In the entries below, find every line with "import" and copy it.

Provided data: Begin

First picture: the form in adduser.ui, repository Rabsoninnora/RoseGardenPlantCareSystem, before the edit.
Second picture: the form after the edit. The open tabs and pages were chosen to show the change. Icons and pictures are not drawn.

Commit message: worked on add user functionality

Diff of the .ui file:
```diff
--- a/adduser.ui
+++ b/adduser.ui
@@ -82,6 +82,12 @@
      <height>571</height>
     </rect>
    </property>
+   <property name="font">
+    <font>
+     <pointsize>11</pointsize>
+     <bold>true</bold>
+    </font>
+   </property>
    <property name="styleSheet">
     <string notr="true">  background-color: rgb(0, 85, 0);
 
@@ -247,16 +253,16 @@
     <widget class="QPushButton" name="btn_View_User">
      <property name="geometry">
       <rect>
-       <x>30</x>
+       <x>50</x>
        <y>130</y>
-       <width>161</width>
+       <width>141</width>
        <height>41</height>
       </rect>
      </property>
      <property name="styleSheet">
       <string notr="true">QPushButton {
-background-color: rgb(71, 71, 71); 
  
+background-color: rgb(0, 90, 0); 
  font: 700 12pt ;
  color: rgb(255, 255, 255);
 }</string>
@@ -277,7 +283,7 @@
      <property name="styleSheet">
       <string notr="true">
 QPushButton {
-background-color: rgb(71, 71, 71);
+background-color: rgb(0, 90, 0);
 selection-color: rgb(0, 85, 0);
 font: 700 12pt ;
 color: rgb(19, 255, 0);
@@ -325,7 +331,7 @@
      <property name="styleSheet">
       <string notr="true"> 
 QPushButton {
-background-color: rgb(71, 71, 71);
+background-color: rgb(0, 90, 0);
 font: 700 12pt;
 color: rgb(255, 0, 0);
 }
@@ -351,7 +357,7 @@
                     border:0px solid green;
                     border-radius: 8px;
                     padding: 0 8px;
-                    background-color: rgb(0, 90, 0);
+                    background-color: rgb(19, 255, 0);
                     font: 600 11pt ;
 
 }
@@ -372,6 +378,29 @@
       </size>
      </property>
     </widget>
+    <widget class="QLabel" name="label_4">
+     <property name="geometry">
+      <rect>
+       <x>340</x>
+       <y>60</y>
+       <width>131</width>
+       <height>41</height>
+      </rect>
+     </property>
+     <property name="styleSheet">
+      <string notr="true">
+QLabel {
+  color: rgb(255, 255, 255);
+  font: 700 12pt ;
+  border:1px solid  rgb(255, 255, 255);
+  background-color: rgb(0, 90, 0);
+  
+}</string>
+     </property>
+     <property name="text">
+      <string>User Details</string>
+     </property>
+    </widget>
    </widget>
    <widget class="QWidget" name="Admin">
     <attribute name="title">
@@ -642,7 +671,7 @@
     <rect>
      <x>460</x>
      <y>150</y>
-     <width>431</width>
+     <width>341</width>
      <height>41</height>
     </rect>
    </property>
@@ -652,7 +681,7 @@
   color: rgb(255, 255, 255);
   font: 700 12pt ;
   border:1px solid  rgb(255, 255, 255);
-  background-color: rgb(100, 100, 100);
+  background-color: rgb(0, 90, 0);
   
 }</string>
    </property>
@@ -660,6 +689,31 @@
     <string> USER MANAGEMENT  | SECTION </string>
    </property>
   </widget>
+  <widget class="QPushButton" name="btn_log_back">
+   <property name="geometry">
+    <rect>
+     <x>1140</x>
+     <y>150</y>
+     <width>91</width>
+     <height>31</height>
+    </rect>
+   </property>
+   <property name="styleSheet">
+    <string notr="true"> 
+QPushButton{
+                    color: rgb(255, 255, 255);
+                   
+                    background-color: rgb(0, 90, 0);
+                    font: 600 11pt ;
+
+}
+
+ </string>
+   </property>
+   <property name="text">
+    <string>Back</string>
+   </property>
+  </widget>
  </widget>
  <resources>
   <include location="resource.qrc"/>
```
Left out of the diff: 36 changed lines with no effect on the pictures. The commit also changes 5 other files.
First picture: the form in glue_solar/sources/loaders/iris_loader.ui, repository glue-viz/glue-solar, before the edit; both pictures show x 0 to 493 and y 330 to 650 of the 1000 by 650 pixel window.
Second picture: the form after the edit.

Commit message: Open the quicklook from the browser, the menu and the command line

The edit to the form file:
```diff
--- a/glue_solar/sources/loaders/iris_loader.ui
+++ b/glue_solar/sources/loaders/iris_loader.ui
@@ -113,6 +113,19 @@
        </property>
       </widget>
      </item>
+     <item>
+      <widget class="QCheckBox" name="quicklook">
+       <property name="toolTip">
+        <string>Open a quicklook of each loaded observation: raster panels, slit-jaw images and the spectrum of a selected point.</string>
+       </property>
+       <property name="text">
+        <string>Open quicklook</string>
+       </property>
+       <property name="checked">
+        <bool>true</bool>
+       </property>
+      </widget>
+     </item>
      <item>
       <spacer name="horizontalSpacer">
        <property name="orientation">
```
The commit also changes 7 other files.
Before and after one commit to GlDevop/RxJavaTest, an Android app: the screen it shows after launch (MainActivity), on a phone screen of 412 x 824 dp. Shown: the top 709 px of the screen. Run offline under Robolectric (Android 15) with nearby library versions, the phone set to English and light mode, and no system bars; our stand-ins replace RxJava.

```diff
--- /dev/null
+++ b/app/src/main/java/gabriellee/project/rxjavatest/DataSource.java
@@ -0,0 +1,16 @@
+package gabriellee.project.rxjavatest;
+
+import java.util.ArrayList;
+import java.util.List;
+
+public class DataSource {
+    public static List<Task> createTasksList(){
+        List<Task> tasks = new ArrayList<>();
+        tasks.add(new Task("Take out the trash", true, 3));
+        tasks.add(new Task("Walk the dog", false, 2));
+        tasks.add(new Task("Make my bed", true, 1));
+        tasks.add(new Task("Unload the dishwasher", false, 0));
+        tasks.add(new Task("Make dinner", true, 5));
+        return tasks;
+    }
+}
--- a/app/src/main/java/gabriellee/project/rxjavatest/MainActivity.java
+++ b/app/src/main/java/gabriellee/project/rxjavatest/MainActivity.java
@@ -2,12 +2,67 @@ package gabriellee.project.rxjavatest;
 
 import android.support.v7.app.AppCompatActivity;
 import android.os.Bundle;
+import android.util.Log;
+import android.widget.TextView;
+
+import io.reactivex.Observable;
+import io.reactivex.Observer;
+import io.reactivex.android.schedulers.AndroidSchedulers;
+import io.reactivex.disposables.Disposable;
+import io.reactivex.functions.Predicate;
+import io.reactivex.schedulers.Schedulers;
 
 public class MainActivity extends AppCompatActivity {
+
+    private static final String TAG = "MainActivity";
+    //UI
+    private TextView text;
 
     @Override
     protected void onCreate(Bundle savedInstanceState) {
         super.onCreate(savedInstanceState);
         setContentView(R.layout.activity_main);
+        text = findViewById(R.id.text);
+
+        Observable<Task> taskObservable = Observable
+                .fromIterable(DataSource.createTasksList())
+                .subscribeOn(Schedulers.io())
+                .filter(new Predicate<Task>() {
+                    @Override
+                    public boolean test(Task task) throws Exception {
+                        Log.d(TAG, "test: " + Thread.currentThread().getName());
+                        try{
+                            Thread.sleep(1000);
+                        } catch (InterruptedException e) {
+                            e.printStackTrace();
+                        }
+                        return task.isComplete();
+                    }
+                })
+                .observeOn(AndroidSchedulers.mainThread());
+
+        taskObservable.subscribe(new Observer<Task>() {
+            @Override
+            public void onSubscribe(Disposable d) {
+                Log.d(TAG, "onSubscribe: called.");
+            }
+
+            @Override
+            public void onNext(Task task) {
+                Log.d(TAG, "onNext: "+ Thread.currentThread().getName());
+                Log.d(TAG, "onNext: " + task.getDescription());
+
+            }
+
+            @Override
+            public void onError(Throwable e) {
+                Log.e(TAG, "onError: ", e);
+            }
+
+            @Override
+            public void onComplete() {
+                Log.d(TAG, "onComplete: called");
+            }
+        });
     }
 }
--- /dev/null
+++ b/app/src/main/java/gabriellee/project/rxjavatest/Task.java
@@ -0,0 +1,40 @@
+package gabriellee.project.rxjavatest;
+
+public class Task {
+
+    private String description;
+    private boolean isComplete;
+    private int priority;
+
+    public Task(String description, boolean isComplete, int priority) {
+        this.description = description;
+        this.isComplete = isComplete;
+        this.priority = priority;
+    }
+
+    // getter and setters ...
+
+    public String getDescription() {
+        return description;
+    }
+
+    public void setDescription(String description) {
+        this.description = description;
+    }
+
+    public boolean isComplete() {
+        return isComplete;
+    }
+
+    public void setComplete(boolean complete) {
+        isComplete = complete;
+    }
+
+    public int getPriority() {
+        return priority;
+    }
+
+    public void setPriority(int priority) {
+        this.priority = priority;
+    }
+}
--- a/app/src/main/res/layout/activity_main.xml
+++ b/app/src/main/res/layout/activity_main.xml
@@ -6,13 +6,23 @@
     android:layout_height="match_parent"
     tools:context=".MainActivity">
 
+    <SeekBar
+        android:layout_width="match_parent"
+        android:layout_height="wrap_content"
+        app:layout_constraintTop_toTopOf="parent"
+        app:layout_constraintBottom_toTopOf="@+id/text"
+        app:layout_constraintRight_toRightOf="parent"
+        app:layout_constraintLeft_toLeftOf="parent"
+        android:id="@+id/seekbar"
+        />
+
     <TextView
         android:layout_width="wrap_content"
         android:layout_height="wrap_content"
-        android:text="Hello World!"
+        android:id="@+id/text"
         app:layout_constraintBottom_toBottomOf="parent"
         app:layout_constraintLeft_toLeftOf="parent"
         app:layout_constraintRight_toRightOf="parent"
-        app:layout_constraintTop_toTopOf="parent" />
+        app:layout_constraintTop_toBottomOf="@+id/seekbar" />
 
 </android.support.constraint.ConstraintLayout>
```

Provided data: End

### Completed exercise
+import java.util.ArrayList;
+import java.util.List;
 import android.support.v7.app.AppCompatActivity;
 import android.os.Bundle;
+import android.util.Log;
+import android.widget.TextView;
+import io.reactivex.Observable;
+import io.reactivex.Observer;
+import io.reactivex.android.schedulers.AndroidSchedulers;
+import io.reactivex.disposables.Disposable;
+import io.reactivex.functions.Predicate;
+import io.reactivex.schedulers.Schedulers;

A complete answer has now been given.